The drug is called warfarin sodium. It prevents blood clots, and it can be a lifesaver for patients who've had a heart attack or stroke. It's one of the most widely prescribed drugs in the world.

There is rarely a straight line from idea to invention, but the story of warfarin is particularly twisted. It began on a winter day in the mid-1930s when a farmer showed up at a lab at the University of Wisconsin in Madison.

"He apparently showed up in a blizzard, and he had this can of cow's blood with him," says Kevin Walters, a graduate student in history at the University of Wisconsin who has studied the warfarin story.

The blood came from a cow that had eaten sweet clover hay that had some mold growing in it. The farmer said quite a few of his cows had eaten the moldy hay and had fallen ill with what became known as sweet clover disease.

"The cows eat the hay, and a few days later, they die from bleeding internally, because their blood doesn't clot," says Walters.

The lab the farmer showed up at belonged to a chemist named Karl Paul Link. Link was intrigued by the farmer's problem and decided to try to figure what was happening.

"He redirects his laboratory towards this question of what is it in this hay that is making this cows blood thin out," says Walters.

After years of experiments, in 1940, Link and his colleagues concluded that the blood-thinning molecule arises when a fungus that causes the mold reacts with a natural substance in hay called coumarin. The chemists called the overall blood-thinning compound dicoumarol.

"They realize that the dicoumarol is thinning the cows' blood. Therefore, it could also be used as a blood thinner in human patients," says Walters.

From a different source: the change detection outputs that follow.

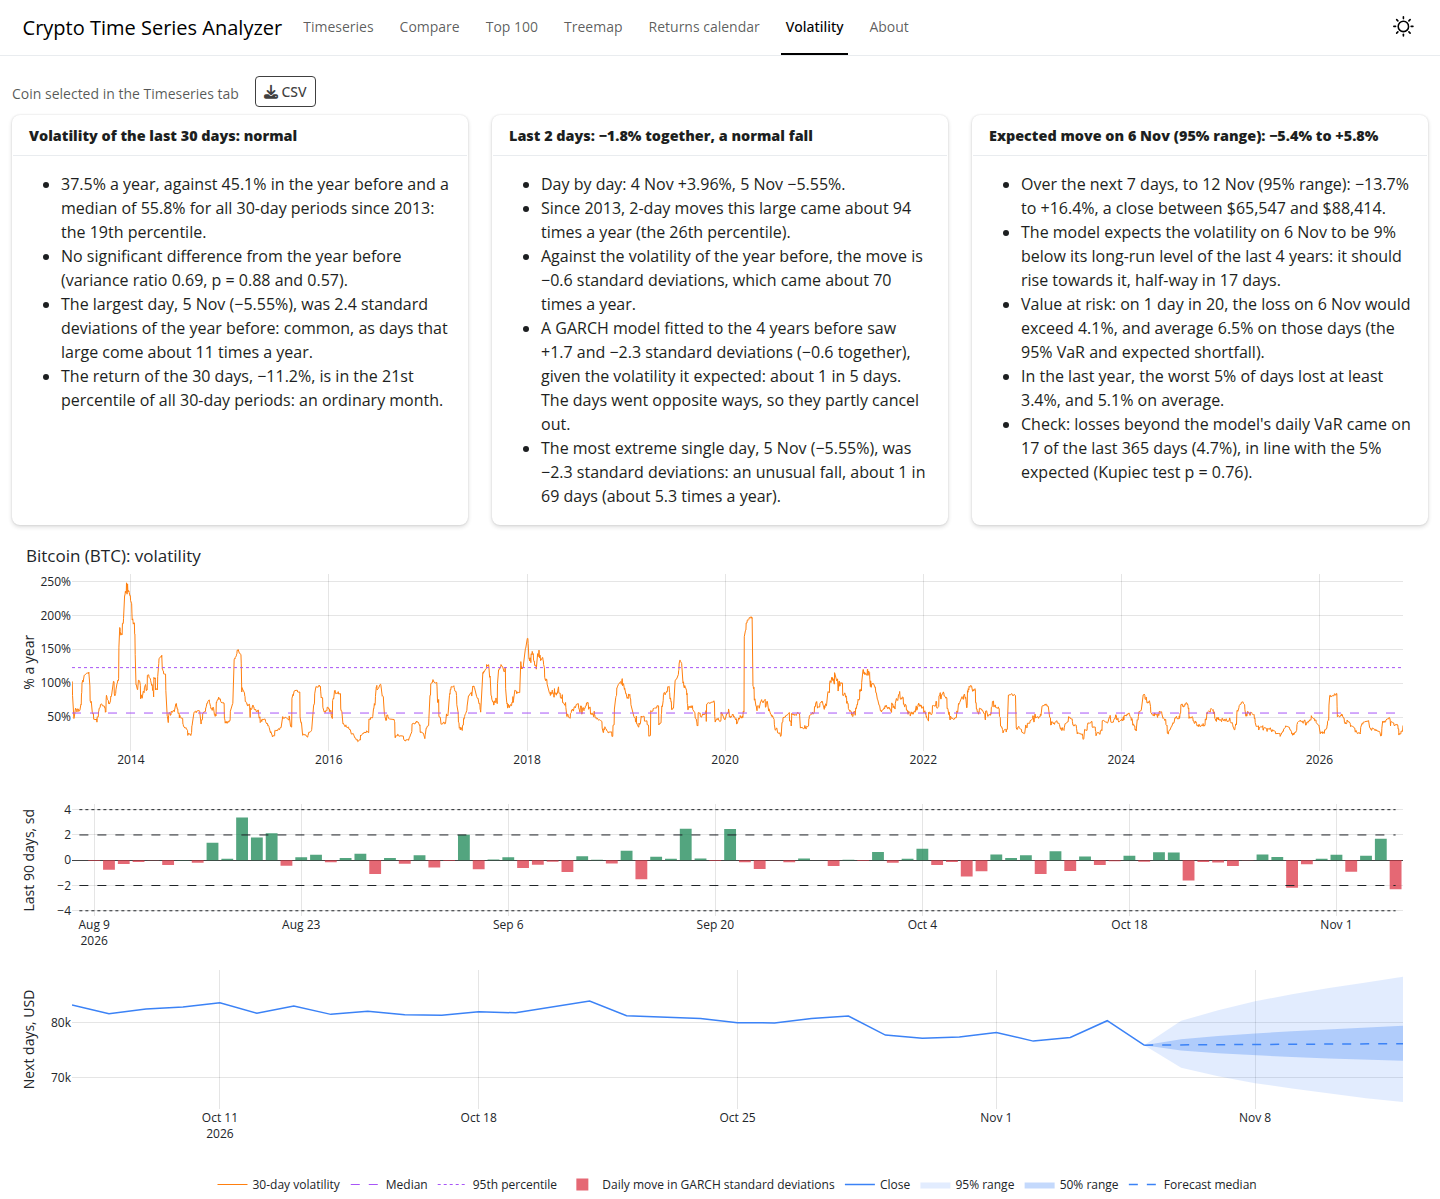
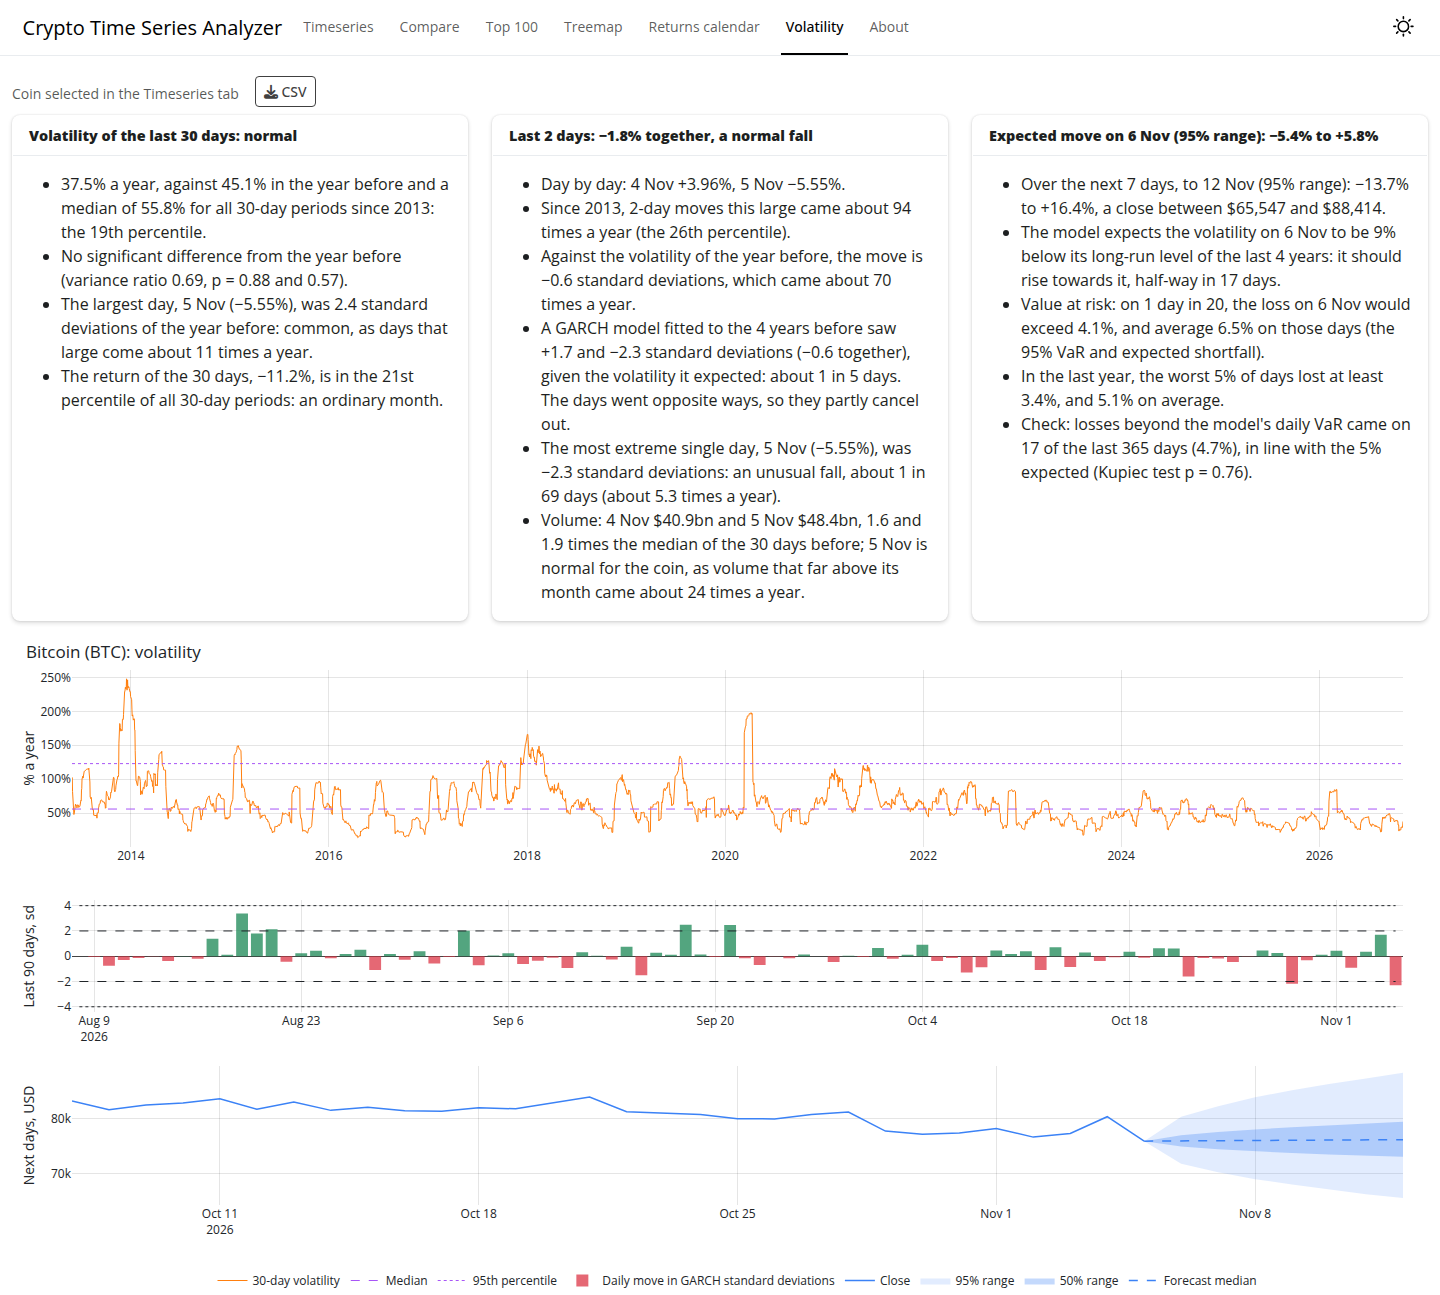
ratio

diff --git a/inst/app/www/styles.css b/inst/app/www/styles.css
@@ -47,7 +47,7 @@
 
 /* the Volatility tab is a column as tall as the window below the navigation bar: the controls
    and the cards take the height of their text, and the chart grows to fill the rest, like the
-   charts of the other tabs, but no less than 650px for its three panels, where the page scrolls.
+   charts of the other tabs, but no less than 600px for its three panels, where the page scrolls.
    The chart may shrink once the cards appear (min-height: 0), and Shiny then redraws it */
 .volatility-page {
   display: flex;
@@ -59,7 +59,7 @@
   flex: 1 1 0;
   display: flex;
   flex-direction: column;
-  min-height: 650px;
+  min-height: 600px;
 }
 
 #volatility-plot {

diff --git a/inst/app/about.md b/inst/app/about.md
@@ -146,6 +146,14 @@ The card compares it with the year before the 30 days, and with every 30-day per
 
 so a large move raises the volatility the model expects for the next days, which then fades at the rate β. The daily moves e / σ follow a Student-t distribution, whose fat tails allow more extreme days than the normal distribution. The model is fitted by maximum likelihood to the 4 years before the two days, so it judges them against the volatility it expected without having seen them. The probability of a move at least as large, p, gives *about 1 in 1/p days*. The verdict follows it: *normal* for about once a month or more often (under 30 days), *unusual* for less than monthly but more than once a year (under 365), *rare* for once in 1 to 10 years, and *very rare* beyond. The card also judges the most extreme of the two days alone, as a large move can hide in a 2-day total when the other day went the opposite way. A coin with less than 500 days before the two days has no model, and the verdict comes from the second measure.
 
+**Volume.** The last point of the card compares each day's volume, the US dollars traded, with the median volume of the 30 days before it:
+
+```
+volume ratio(t) = volume(t) / median(volume(t−30), …, volume(t−1))
+```
+
+2 is twice the usual volume of the time and 0.5 half of it. The median keeps a single busy day from raising the bar, and the ratio follows the coin's volume as it grows over the years. How unusual a ratio is comes from the coin's history: the share of days whose own ratio was at least as high, or as low for a quiet day, with the same words and thresholds as for the moves. A large move on unusually high volume had many traders behind it; on normal or low volume it happened in a thinner market, where smaller trades move the price more. Days without volume, which CoinMarketCap has for the earliest days of some coins, are left out.
+
 The history measures say how large a move is; the standard deviations and the model say how large it is given the volatility of the time, as a 5% day is a shock in a calm market and routine in a rough one. The probabilities hold if the model holds: in crashes the tails are often fatter still, so *1 in N days* tends to overstate how rare a move is.
 
 **The next days.** The third card looks ahead with the same model, its variance brought up to the last day. The variance of the next day follows from the last day, and later days fall back towards the model's long-run level at the rate α + β a day:
@@ -167,7 +175,7 @@ VaR = −(5th percentile of the daily returns)        ES = −(average of the re
 
 Losses are price falls in percent. The 95% range and the 95% VaR differ: the range leaves out 2.5% on each side, the VaR 5% on the downside alone, so the VaR is the smaller loss. The last point checks the model's VaR against the last 365 days with the Kupiec test: a well-calibrated VaR is exceeded on about 5% of the days, some 18 a year, and a p-value below 0.05 means it was exceeded more often, so the model understates the risk, or less often, so it overstates it. The forecast assumes that the model holds. It cannot foresee news: its ranges say how far the price usually moves at this level of volatility, not where it will go.
 
-**The chart.** At the top, the 30-day volatility over the whole history, with its median and 95th percentile. In the middle, each of the last 90 days in the standard deviations the model expected, with dashed lines at ±2 and dotted ones at ±4. At the bottom, the last 30 closes and the forecast of the next 7 days: the median close, the middle half of the outcomes (50%) and the 95% range; hover over the median for a day's ranges. The CSV button downloads the data day by day: the daily return, the 30-day volatility, the standard deviation and value at risk the model expected, and the forecast of the days ahead.
+**The chart.** At the top, the 30-day volatility over the whole history, with its median and 95th percentile. In the middle, each of the last 90 days in the standard deviations the model expected, with dashed lines at ±2 and dotted ones at ±4. At the bottom, the last 30 closes and the forecast of the next 7 days: the median close, the middle half of the outcomes (50%) and the 95% range; hover over the median for a day's ranges. The CSV button downloads the data day by day: the daily return, the volume and its ratio, the 30-day volatility, the standard deviation and value at risk the model expected, and the forecast of the days ahead.
 
 <h3 id="about-data">Data and updates</h3>
 

diff --git a/NEWS.md b/NEWS.md
@@ -11,7 +11,7 @@
   * **Compare** plots up to 10 coins from a chosen start date, each starting at 100, with a linear or log scale.
   * **Treemap** shows the top 100 coins sized by market cap and colored by their 24h change.
   * **Returns calendar** shows the monthly returns, by year, of the coin selected in the Timeseries tab.
-  * **Volatility** says in words whether the volatility of the last 30 days and the move of the last 2 days of the coin selected in the Timeseries tab are normal: against the year before, against the coin's whole history, and against a GARCH(1,1) model with Student-t errors. A third card forecasts the next 7 days with the same model: the 95% range of the price and the value at risk and expected shortfall of the next day, beside those of the last year, with a Kupiec test of how well the model's value at risk held. A chart shows the 30-day volatility over the whole history, the last 90 days in the standard deviations the model expected, and the forecast of the price. `volatility_analysis()`, `volatility_text()` and `plot_volatility()` do the same from R; the model is fitted in base R, with no new dependency.
+  * **Volatility** says in words whether the volatility of the last 30 days and the move of the last 2 days of the coin selected in the Timeseries tab are normal: against the year before, against the coin's whole history, and against a GARCH(1,1) model with Student-t errors. It also says whether the volume of the 2 days is unusual for the coin, against the median of the 30 days before each. A third card forecasts the next 7 days with the same model: the 95% range of the price and the value at risk and expected shortfall of the next day, beside those of the last year, with a Kupiec test of how well the model's value at risk held. A chart shows the 30-day volatility over the whole history, the last 90 days in the standard deviations the model expected, and the forecast of the price. `volatility_analysis()`, `volatility_text()` and `plot_volatility()` do the same from R; the model is fitted in base R, with no new dependency.
 * An **About** tab explains what every tab shows and how its numbers are calculated, with the formulas: the candles, moving averages and drawdown of the Timeseries tab, the index of the Compare tab, the columns of the Top 100 table and the colors of the tables and charts. It also explains linear and log scales, with an example chart, and when a log scale helps.
 * The Timeseries chart shows the 50- and 200-day moving averages, and a drawdown chart of how far the price is below its all-time high. `moving_average()` and `drawdown()` compute them, and `plot_timeseries()` gained the `averages` and `show_drawdown` arguments.
 * The app has a name, a Bootstrap 5 theme, a favicon and a light/dark mode toggle. The charts and the Top 100 table follow the mode: price changes are shaded in a red and a green that fade into the page, so values near zero no longer show as white cells in dark mode.

diff --git a/README.md b/README.md
@@ -139,7 +139,7 @@ Coins are picked by their label, such as `"Bitcoin (BTC)"`, and `get_coins()$nam
 - Monthly returns by year for the coin selected in the Timeseries tab
 
 ### Volatility Tab
-- For the coin selected in the Timeseries tab, two cards say in words whether the volatility of the last 30 days and the move of the last 2 days are normal: against the year before, against the coin's whole history, and against a GARCH(1,1) model with Student-t errors fitted to the 4 years before
+- For the coin selected in the Timeseries tab, two cards say in words whether the volatility of the last 30 days and the move of the last 2 days are normal: against the year before, against the coin's whole history, and against a GARCH(1,1) model with Student-t errors fitted to the 4 years before, and whether their volume is unusual for the coin
 - A third card forecasts the next 7 days with the same model: the 95% range of the price, the value at risk and expected shortfall of the next day and of the last year, and a Kupiec test of how well the model's value at risk held
 - A chart of the 30-day volatility over the whole history, of the last 90 days in the standard deviations the model expected, and of the forecast of the price
 
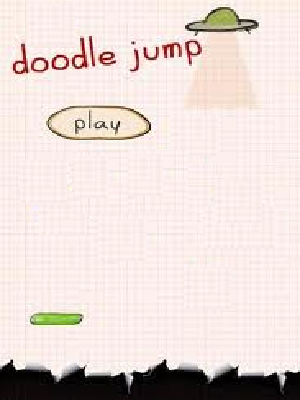
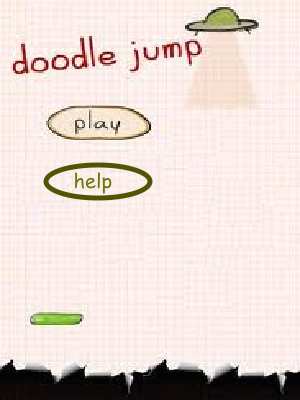
Added Factory pattern for tile generation and memento pattern for switching between help and start screen. Also breakable and spring tiles have been added to images folder

Changed region(s): [[0.15, 0.39, 0.51, 0.51]]

diff --git a/doodler.java b/doodler.java
@@ -18,6 +18,12 @@ public class doodler  extends Actor
     ground Ground = new ground();
     int scrollSpeed;
     int hits = 0;
+    int x1;
+    int x2;
+    int y1,y2;
+    int groundChance;
+    
+    public static int groundCount=0;
     /**
      * Act - do whatever the doodler wants to do. This method is called whenever
      * the 'Act' or 'Run' button gets pressed in the environment.
@@ -88,14 +94,72 @@ public class doodler  extends Actor
             if(canMove & !Ground.hasBeenBounced)
             {
                 Ground.hasBeenBounced=true;
+                groundChance=Greenfoot.getRandomNumber(100);
+                y1=getRandomY(groundCount%350);
+                y2=y1+100;    
+                
+                //generate brown tiles between 0-30      
+                if(groundChance <=  30 )
                 {
-                    getWorld().addObject(groundFactory.getGround(Greenfoot.getRandomNumber(2)), Greenfoot.getRandomNumber(300), 0);
-                    getWorld().addObject(groundFactory.getGround(Greenfoot.getRandomNumber(2)), Greenfoot.getRandomNumber(20), 70);
+                    x1=Greenfoot.getRandomNumber(300);
+                    x2=getRandomX(x1);
+                    groundCount++;
+                    //1 => Brown tile
+                    getWorld().addObject(groundFactory.getGround(1), x1, y1);
+                   
+                    groundCount++;
+                    
+                    getWorld().addObject(groundFactory.getGround(0), x2, y2);
+                    
                 }
+                  
+                    //generate spring tile between 30-40 
+                else if(groundChance <= 40)   
+                    {
+                    x1=Greenfoot.getRandomNumber(300);
+                    x2=getRandomX(x1);
+                    groundCount++;
+                    //2 => spring Tile
+                    getWorld().addObject(groundFactory.getGround(2), x1, y1);
+                    groundCount++;
+                    getWorld().addObject(groundFactory.getGround(0), x2, y2);
+                    
+                }
+                else
+                    {
+                    x1=Greenfoot.getRandomNumber(300);
+                    x2=getRandomX(x1);    
+                      //generate green tiles   
+                    groundCount++;
+                    //0 => Green tile
+                    getWorld().addObject(groundFactory.getGround(0), x1, y1);
+  
+                    groundCount++;  
+                    getWorld().addObject(groundFactory.getGround(0), x2, y2);
+                    
+                    }    
+                    
             }
         }
     }
+    //avoid overlapping of tiles
+    public int getRandomX(int randomX1)
+    {
+        int randomX2=Greenfoot.getRandomNumber(300);
+        while(randomX2==randomX1)
+        {
+         randomX2= Greenfoot.getRandomNumber(300);
+        }
+        
+        return randomX2;
+       
+    }    
 
+    public int getRandomY(int count)
+    {
+        //System.out.println(((count*20)+count)/100);
+        return ((count*20)+count)/100; 
+    }    
     public void keys()
     {
         if(Greenfoot.isKeyDown("right"))
@@ -156,6 +220,7 @@ public class doodler  extends Actor
     {
         ((doodleWorld) getWorld()).fall = true;
         ((doodleWorld) getWorld()).scrollSpeed = (int) -ys;
+        groundCount=0;
     }
 
     public void scout()

diff --git a/doodleWorld.java b/doodleWorld.java
@@ -8,7 +8,7 @@ import greenfoot.*;  // (World, Actor, GreenfootImage, Greenfoot and MouseInfo)
  */
 public class doodleWorld  extends World
 {
-    boolean bStarted, started = false;
+    boolean bStarted, started,help  = false;
     boolean once;
     int transparency = 0;
     int scrollSpeed;
@@ -18,6 +18,7 @@ public class doodleWorld  extends World
     GroundFactory groundFactory=new GroundFactory();
     int height = 0;
     int doodleX;
+    worldMemento memento;
     /**
      * Constructor for objects of class doodleWorld.
      * 
@@ -37,10 +38,12 @@ public class doodleWorld  extends World
         height = 0;
         fall = false;
         ended = false;
+        help=false;
     }
 
     public void act()
     {
+        MouseInfo mouse = Greenfoot.getMouseInfo();
         if(bStarted==false & Greenfoot.mouseMoved(this))
         {
             bStarted = true;
@@ -48,7 +51,7 @@ public class doodleWorld  extends World
 
         if(started==false & bStarted==true)
         {
-            MouseInfo mouse = Greenfoot.getMouseInfo();
+            //MouseInfo mouse = Greenfoot.getMouseInfo();
 
             if(Greenfoot.mouseClicked(this))
             {
@@ -56,6 +59,19 @@ public class doodleWorld  extends World
                 && mouse.getY()>=104 & mouse.getY()<=138)
                 {
                     started = true;
+                }
+            }
+            
+            if(Greenfoot.mouseClicked(this))
+            {
+                if(mouse.getX()>=45 & mouse.getX()<=150
+                && mouse.getY()>=170 & mouse.getY()<=200)
+                {
+                    bStarted = false;
+                    saveWorldToMemento(this);
+                    helpWorld help =new helpWorld(memento);
+                    //helpWorld help =new helpWorld(this);
+                    Greenfoot.setWorld(help);
                 }
             }
         }
@@ -66,16 +82,23 @@ public class doodleWorld  extends World
             once = false;
             setLevel(1);
         }
+        
         if(fall)
         {
             end();
         }
+    }
+    
+    public void saveWorldToMemento(doodleWorld doodleWorld)
+    {
+       memento= new worldMemento(doodleWorld);
     }
 
     public void cleanup()
     {
         removeObjects(getObjects(doodler.class));
         removeObjects(getObjects(ground.class));
+        //removeObjects(getObjects(worldMemento.class));
     }
 
     public void setLevel(int level)
@@ -89,6 +112,7 @@ public class doodleWorld  extends World
     public void gamePlay()
     {
         addObject(new doodler(), getWidth()/2, 300);
+        addObject(groundFactory.getGround(0), 28,391);
         addObject(groundFactory.getGround(0), 83,391);
         addObject(groundFactory.getGround(0), 83+55,391);
         addObject(groundFactory.getGround(0), 83+55+55,391);
@@ -116,5 +140,6 @@ public class doodleWorld  extends World
         height = 0;
         fall = false;
         ended = false;
+       
     }
 }

diff --git a/helpWorld.java b/helpWorld.java
@@ -1,0 +1,43 @@
+import greenfoot.*;
+
+/**
+ * Write a description of class helpWorld here.
+ * 
+ * @author (your name) 
+ * @version (a version number or a date)
+ */
+public class helpWorld extends World
+{
+    public worldMemento memento;
+    private doodleWorld doodleWorld;
+    
+    public helpWorld(worldMemento memento)
+    {    
+        super(300,400, 1); 
+        setBackground("help.png");
+        getBackground().setTransparency(255); 
+        this.memento=memento;
+    }
+    public void act()
+    {
+        MouseInfo mouse = Greenfoot.getMouseInfo();
+        if(mouse != null )
+         {
+                
+                if(Greenfoot.mouseClicked(this))
+            {
+                if(mouse.getX()>=85 & mouse.getX()<=195
+                && mouse.getY()>=345 & mouse.getY()<=396)
+                {
+                    this.doodleWorld=memento.getWorld();
+                    Greenfoot.setWorld(doodleWorld);  
+                }
+            }
+                
+        }   
+        
+    }    
+    
+    
+
+}

diff --git a/worldMemento.java b/worldMemento.java
@@ -1,0 +1,22 @@
+import greenfoot.*;
+
+/**
+ * Write a description of class worldMemento here.
+ * 
+ * @author (your name) 
+ * @version (a version number or a date)
+ */
+public class worldMemento
+{
+   private doodleWorld doodleWorld;
+   
+   public worldMemento(doodleWorld doodle)
+   {
+      this.doodleWorld=doodle;
+   }
+   
+   public doodleWorld getWorld()
+   {
+      return doodleWorld;
+   }   
+}

diff --git a/ground.java b/ground.java
@@ -23,7 +23,11 @@ public class ground  extends Actor
     public ground(String color)
     {
         if(color.equals("brown")){
-            setImage("flan.png");
+            setImage("breakable.png");
+        }
+        
+        if(color.equals("spring")){
+            setImage("spring.png");
         }
         hasBeenBounced=false;
     }

diff --git a/GroundFactory.java b/GroundFactory.java
@@ -17,6 +17,8 @@ public class GroundFactory
       
              case 1:
                 return new ground("brown");
+             case 2:
+                 return new ground("spring");
                 
              default: 
                 return new ground();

Link and his colleagues collaborated with clinicians who tried dicoumarol as a treatment for patients who had life-threatening blood clots, and it worked. It was regularly used for patients at risk for forming blood clots.

But the chemists weren't done. They started making chemical cousins of dicoumarol. One, labeled No. 42, was a particularly potent blood thinner. But Link didn't immediately turn to its potential human uses; apparently, he was interested in building a better mousetrap — literally. He had tried using dicoumarol to kill rodents in the past, but you can counteract its effects with vitamin K, and rats apparently get a lot of vitamin K in their diets. But No. 42 gave him an idea.

"Maybe if we give [No. 42] to rats ... then what happened to the cows will happen to the rats," says Walters, channeling Link all these years later.

It worked. No. 42 became a popular rat poison, and the active ingredient in the poison was named warfarin. The name was coined by Link. It's a mashup of WARF, the Wisconsin Alumni Research Foundation, and coumarin, the chemical found in sweet clove hay.

So how did a rat poison get back to being a drug? Well, like dicoumarol, warfarin prevents blood clots from forming, and in small amounts, a version called warfarin sodium is much easier to use as a human drug than dicoumarol is. It was used to treat President Dwight Eisenhower after he had a heart attack in 1955.

Warfarin sodium went on to become blockbuster drug under the trade name Coumadin.

"And so that's how you get from a sweet clover disease in cows that is causing cows to bleed internally ... to a blood thinner for humans, then a rat poison, and then a more refined, easier-to-take blood thinner called warfarin," says Walters.